Water Quality Monitoring on Tributaries in the Athabasca River Oil Sands Region Ells River (EL1, ELLS RIFF 2, ELLS RIFF5 [2012-2015]) Mackay River (MA1 [2012-2015], MA2 [2013-2015]) Steepbank River (STB RIFF1, STB WSC, STB RIFF7, STB RIFF10 [2012-2015]) Firebag River (FI1, FI WSC [2012-2015]) Muskeg River (MU1 [2012-2015]), MU6 [2012-2015]), MU7 ) High Hills River (HIHI1 [2013-2015]) Water quality of tributaries in the Athabasca River oil sands region is heavily influenced by the presence of the underlying Cretaceous bedrock, which is comprised of shale, sandstone and limestone.

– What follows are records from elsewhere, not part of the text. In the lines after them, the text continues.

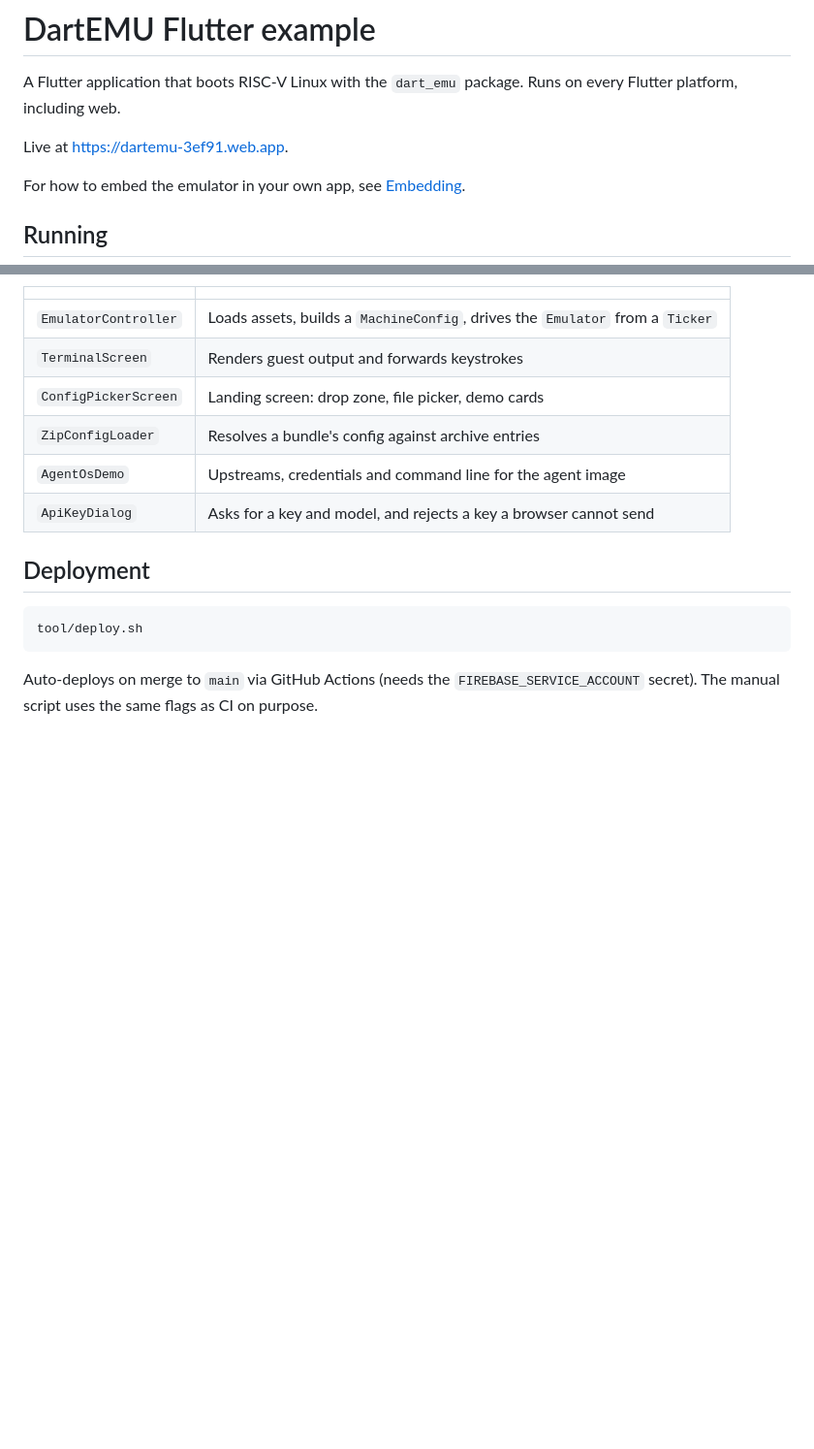
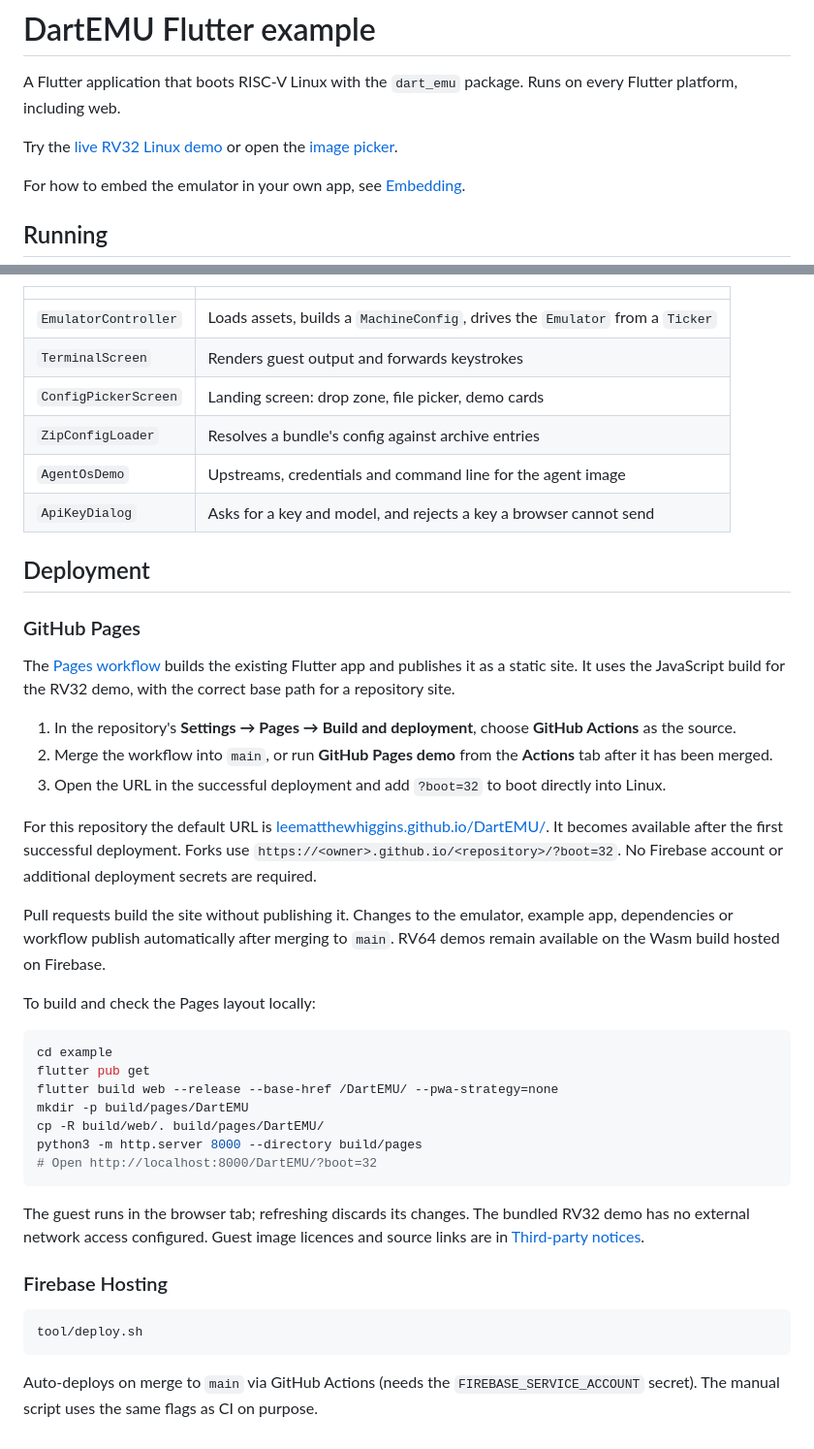
Before and after one commit to LeeMatthewHiggins/DartEMU, a Markdown page: example/README.md, 2 parts joined by grey strips. Shown at 97% size. GitHub-like rendering; blank space fills up the shorter version.

Commit message:
feat: add browser demo preview and GitHub Pages deployment

````diff
--- a/example/README.md
+++ b/example/README.md
@@ -3,7 +3,8 @@
 A Flutter application that boots RISC-V Linux with the `dart_emu` package.
 Runs on every Flutter platform, including web.
 
-Live at <https://dartemu-3ef91.web.app>.
+Try the [live RV32 Linux demo](https://dartemu-3ef91.web.app/?boot=32)
+or open the [image picker](https://dartemu-3ef91.web.app/).
 
 For how to embed the emulator in your own app, see
 [Embedding](../docs/embedding.md).
@@ -105,6 +106,47 @@ does not fill.
 
 ## Deployment
 
+### GitHub Pages
+
+The [Pages workflow](../.github/workflows/pages.yaml) builds the existing
+Flutter app and publishes it as a static site. It uses the JavaScript build
+for the RV32 demo, with the correct base path for a repository site.
+
+1. In the repository's **Settings → Pages → Build and deployment**, choose
+   **GitHub Actions** as the source.
+2. Merge the workflow into `main`, or run **GitHub Pages demo**
+   from the **Actions** tab after it has been merged.
+3. Open the URL in the successful deployment and add `?boot=32` to boot
+   directly into Linux.
+
+For this repository the default URL is
+[leematthewhiggins.github.io/DartEMU/](https://leematthewhiggins.github.io/DartEMU/?boot=32).
+It becomes available after the first successful deployment. Forks use
+`https://<owner>.github.io/<repository>/?boot=32`. No Firebase account or
+additional deployment secrets are required.
+
+Pull requests build the site without publishing it. Changes to the emulator,
+example app, dependencies or workflow publish automatically after merging to
+`main`. RV64 demos remain available on the Wasm build hosted on Firebase.
+
+To build and check the Pages layout locally:
+
+```sh
+cd example
+flutter pub get
+flutter build web --release --base-href /DartEMU/ --pwa-strategy=none
+mkdir -p build/pages/DartEMU
+cp -R build/web/. build/pages/DartEMU/
+python3 -m http.server 8000 --directory build/pages
+# Open http://localhost:8000/DartEMU/?boot=32
+```
+
+The guest runs in the browser tab; refreshing discards its changes. The
+bundled RV32 demo has no external network access configured. Guest image
+licences and source links are in [Third-party notices](../THIRD_PARTY_NOTICES.md).
+
+### Firebase Hosting
+
 ```sh
 tool/deploy.sh
 ```
````
Also changed, not shown: README.md (+21 -6 lines), docs/images/browser-demo.png (added), 1 other file.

The waters are moderately hard (average alkalinity of 114 mg l-1 CaCO3) because of their mineral content, particularly magnesium (average 8.62 mg l-1), calcium (average 28.06 mg l-1) and bicarbonate (138.53 mg l-1). This mineral content results in an average conductivity of 245 +/- 4 µS cm-1 and total dissolved solids concentration of 140 +/- 2 ppm. Concentrations of nitrogen and phosphorus (indicators of nutrient status) are typically low to moderate, averaging 0.14 mg l-1 total phosphorus, 0.03 mg l-1 total dissolved phosphorus, 0.92 mg l-1 total nitrogen, 0.09 mg l-1 nitrogen as nitrate+nitrite, and 0.04 mg l-1 nitrogen as total ammonia. Seasonal variation for the majority of water quality constituents within the Athabasca tributaries can be strong and is highly reflective of hydrological discharge (i.e., highest concentrations typically occur during snowmelt periods, especially for parameters that are bound to particulate matter). Spatial variation of parameters within tributaries general showed an increasing trend from upstream of development to samples collected downstream of development (near mouth of a tributary). Of the 45 water quality constituents (physical characteristics, major ions, metals, metalloids, selenium) and 52 Polycyclic Aromatic Compounds (PACs) analyzed, 28 have Guidelines for the Protection of Aquatic Life (Canadian Council of Ministers of the Environment – CCME). Only a few parameters were classified with frequent exceedances (i.e., >10% of of the approximately 1430 samples): total iron, 99% of all samples; total aluminum, 61%; total suspended solids, 39%; and total copper, 17%. All measurements of total mercury were below the CCME guideline; only pyrene from the PACs showed occasional exceedances (2% of samples) for established guidelines. Exceedances of guidelines are not uncommon in many river systems within and outside of the Oil Sands region and, in general, are associated with high flow events when suspended solids and contaminant loads are the greatest. High concentrations of suspended sediment (measured as total suspended solids) were observed during high flow events, such as occur during snowmelt and summer rainfall events. The high percentage of exceedances for iron was expected as these waters are known to have naturally-occurring high concentrations of iron. Mercury in Tributaries This data set includes river water concentrations of total mercury (THg; all forms of mercury in a sample) and methyl mercury (MeHg; the form of mercury that bioaccumulates through food webs) in five Athabasca River tributaries (Ells, Steepbank, Firebag, Muskeg and MacKay rivers). No samples exceeded the Canadian Council of Ministers of the Environment guidelines for THg and MeHg.